::: RECORDED DATA :::

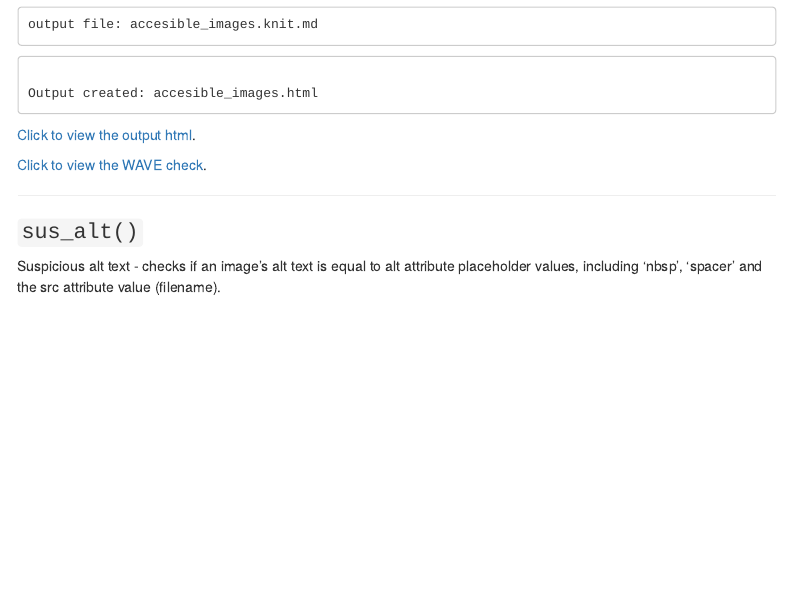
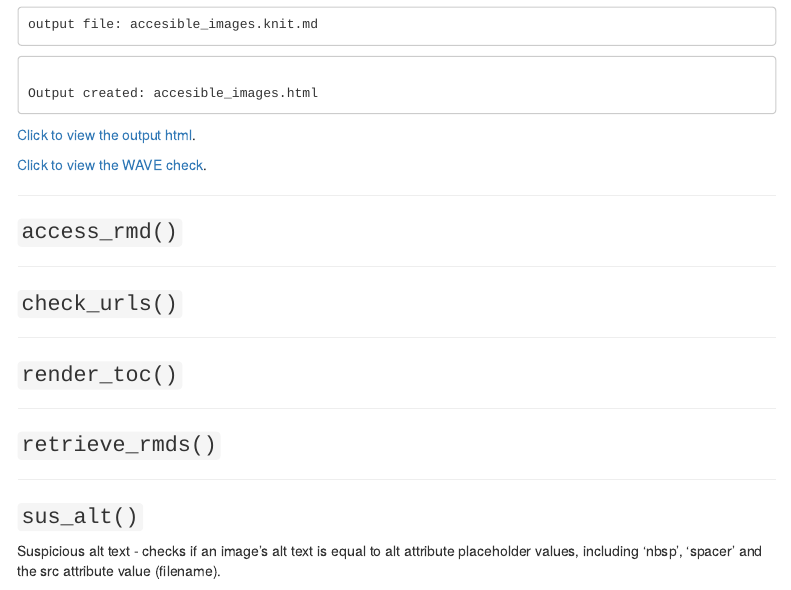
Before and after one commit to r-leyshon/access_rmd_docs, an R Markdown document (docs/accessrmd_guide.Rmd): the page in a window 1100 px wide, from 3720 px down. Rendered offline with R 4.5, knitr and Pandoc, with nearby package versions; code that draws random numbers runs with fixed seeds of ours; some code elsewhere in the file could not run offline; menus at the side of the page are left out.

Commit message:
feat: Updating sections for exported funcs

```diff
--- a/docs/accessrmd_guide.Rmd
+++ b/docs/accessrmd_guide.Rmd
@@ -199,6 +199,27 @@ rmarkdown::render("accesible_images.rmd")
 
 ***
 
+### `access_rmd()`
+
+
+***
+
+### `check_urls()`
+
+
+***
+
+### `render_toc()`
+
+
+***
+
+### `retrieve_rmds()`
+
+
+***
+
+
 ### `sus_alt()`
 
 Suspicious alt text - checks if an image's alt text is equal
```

:::

__WORK REQUEST__
The expected output is every line of the records in which the string "docs" appears.

__TASK ANSWER__
Before and after one commit to r-leyshon/access_rmd_docs, an R Markdown document (docs/accessrmd_guide.Rmd): the page in a window 1100 px wide, from 3720 px down. Rendered offline with R 4.5, knitr and Pandoc, with nearby package versions; code that draws random numbers runs with fixed seeds of ours; some code elsewhere in the file could not run offline; menus at the side of the page are left out.
--- a/docs/accessrmd_guide.Rmd
+++ b/docs/accessrmd_guide.Rmd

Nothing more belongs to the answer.